WTO trading conditions could have ‘severe repercussions’ for Northern Ireland meat industry
Northern Irish beef and sheep meat output could decline by 21%, with exports to the EU collapsing by over 90%, if the UK fails to agree on a post-Brexit deal with the EU and has to revert to World Trade Organization (WTO) conditions, a report commissioned by the Livestock and Meat Commission for Northern Ireland (LMC) has warned.
The report, produced by farm business consultancy The Andersons Centre with support from Oxford Economics, assessed the impact on the Northern Irish beef and sheep meat industry of moving from EU to WTO under two scenarios; “WTO Equivalence”, where the UK and EU impose reciprocal tariffs on each other’s imports based on the current EU Common External Tariff, and a unilateral “Open-Door” trade policy, whereby the UK reduces its tariffs on imports from major agricultural producers but without any reciprocal agreements in place.
It found that a unilateral Open-Door trade policy could mean that Northern Irish beef and sheep meat output would decline by 21%, as exports to the EU would collapse by over 90%.
In addition, according to the report, even under WTO Equivalence, whilst output could rise “marginally in the short-run, gains would be eroded by declining consumption in the longer-term due to higher prices, and exports to the EU would still fall by over 90%”.
The report added that tariffs for meat sales are substantial, ranging from 40% to around 100%, while Non-Tariff Barriers (NTBs) are estimated to amount to a 3% tariff equivalent under WTO Equivalence and 5.7% under an Open-Door trade policy.
These estimates are based on a thorough examination of NTBs and their impact on the red meat sector.
The report concludes that if an Open-Door trade policy was adopted, the viability of beef and sheep farming across large swathes of Northern Ireland would be seriously threatened, with grave consequences for the wider Northern Irish rural economy.
The report made six recommendations for policy-makers, including an interim single market and customs union membership for “at least five years post-Brexit to negotiate the finer details of the eventual deal and develop the required infrastructure, with a mid-way review to examine whether enough progress has been made (e.g. technology to facilitate frictionless cross-border trade) to affect timeframes”.
It also called for an Agri-food Workers’ Scheme to permit continued access to labour for Northern Ireland processors, coupled with incentives for locally-based staff.
In addition, it suggested the formulation of a long-term strategy for food and farming, along with efforts “efforts to get Northern Irish products approved for sale in non-EU countries, including gaining mutual recognition of veterinary standards”.
It also recommended the adoption of EU Official Controls of animals and meat products at slaughter houses, meat plants and collection centres for live cattle within the UK and Republic of Ireland to permit frictionless cross-border trade, while ensuring that food imports meet the same standards as domestic produce.
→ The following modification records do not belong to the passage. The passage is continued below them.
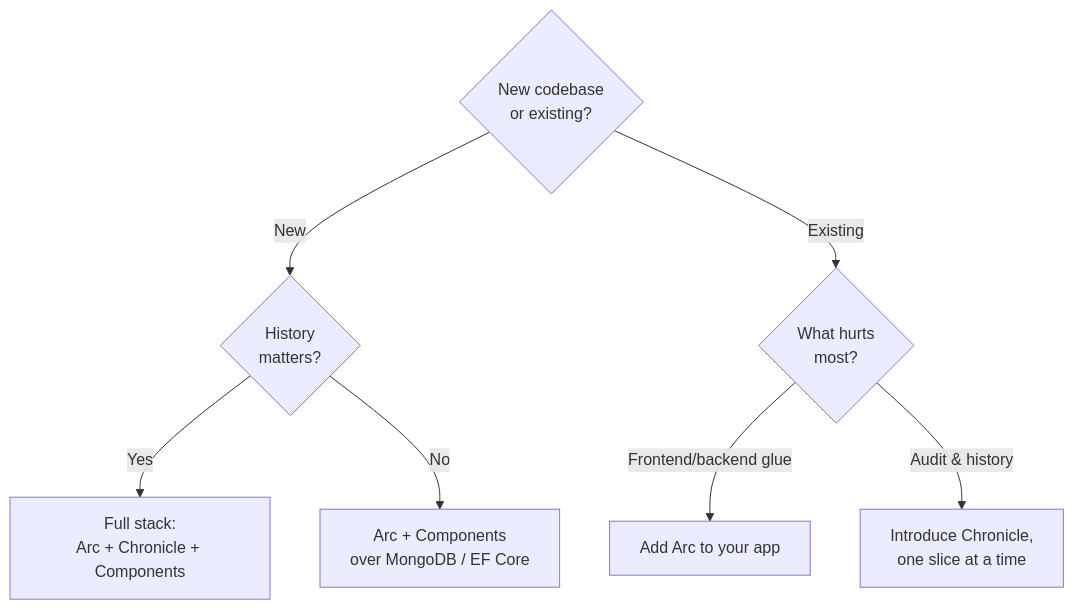
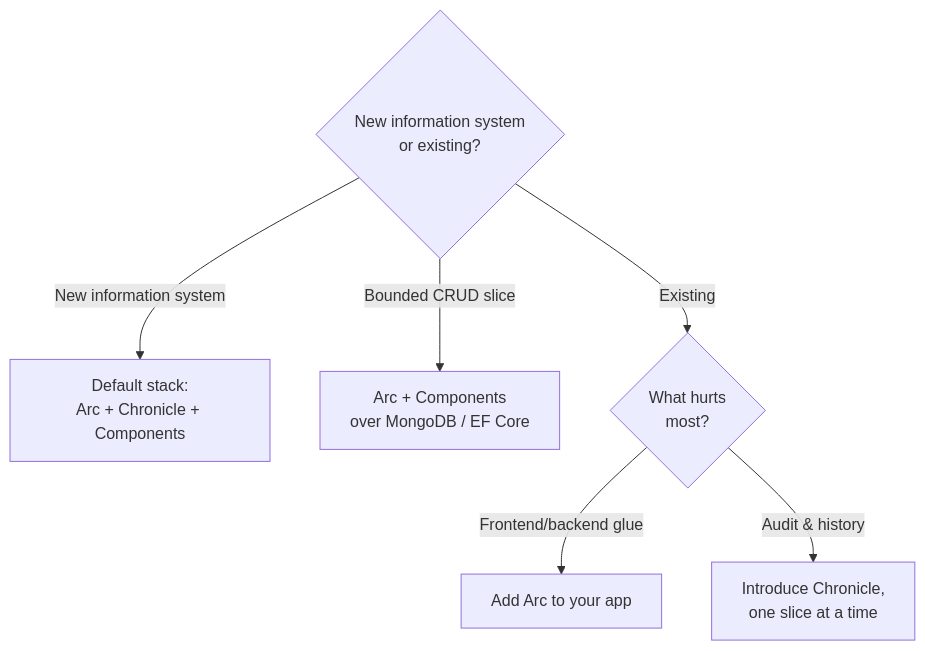
One commit to Cratis/Documentation changed the diagram in web/src/content/docs/adopting-cratis.mdx. Above: the diagram before and after it, drawn with Mermaid. The commit also changed other lines of this file and 28 other files, not shown here.

````diff
--- a/web/src/content/docs/adopting-cratis.mdx
+++ b/web/src/content/docs/adopting-cratis.mdx
@@ -18,10 +18,9 @@
 ```mermaid
 flowchart TD
-    Q1{New codebase<br/>or existing?}
-    Q1 -->|New| Q2{History<br/>matters?}
+    Q1{New information system<br/>or existing?}
+    Q1 -->|New information system| FULL["Default stack:<br/>Arc + Chronicle + Components"]
+    Q1 -->|Bounded CRUD slice| ARC["Arc + Components<br/>over MongoDB / EF Core"]
     Q1 -->|Existing| Q3{What hurts<br/>most?}
-    Q2 -->|Yes| FULL["Full stack:<br/>Arc + Chronicle + Components"]
-    Q2 -->|No| ARC["Arc + Components<br/>over MongoDB / EF Core"]
     Q3 -->|Frontend/backend glue| ADDARC["Add Arc to your app"]
     Q3 -->|Audit & history| ADDCHR["Introduce Chronicle,<br/>one slice at a time"]
 ```
````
If WTO trading did come to pass, the report suggested several further recommendations, including as a last resort considering a “Cyprus-type model” for cross border trade if no other agreement is possible.
However, it also noted that whilst a Cyprus-type model could help to facilitate trade reasonably close to existing levels, potential obstacles remain.
Commenting on the report LMC chief executive, Ian Stevenson, said: “The report clearly shows that WTO trading conditions would be complex, costly and disruptive and that the most viable solution for safeguarding the future of the industry is not only a UK-EU post-Brexit comprehensive free trade agreement, but until then to have a 5-year transition period with a mid-way review, to avoid an interim deal simply being a stay of execution for the industry.”
Michael Haverty, lead author of the study, said: “Whilst a Cyprus-type model highlights the need for contingency planning, the ideal outcome remains avoiding WTO trading conditions by agreeing interim Single Market and Customs Union membership for 5 years post-Brexit, incorporating a mid-way review, to negotiate and implement a more considered long-term agreement.”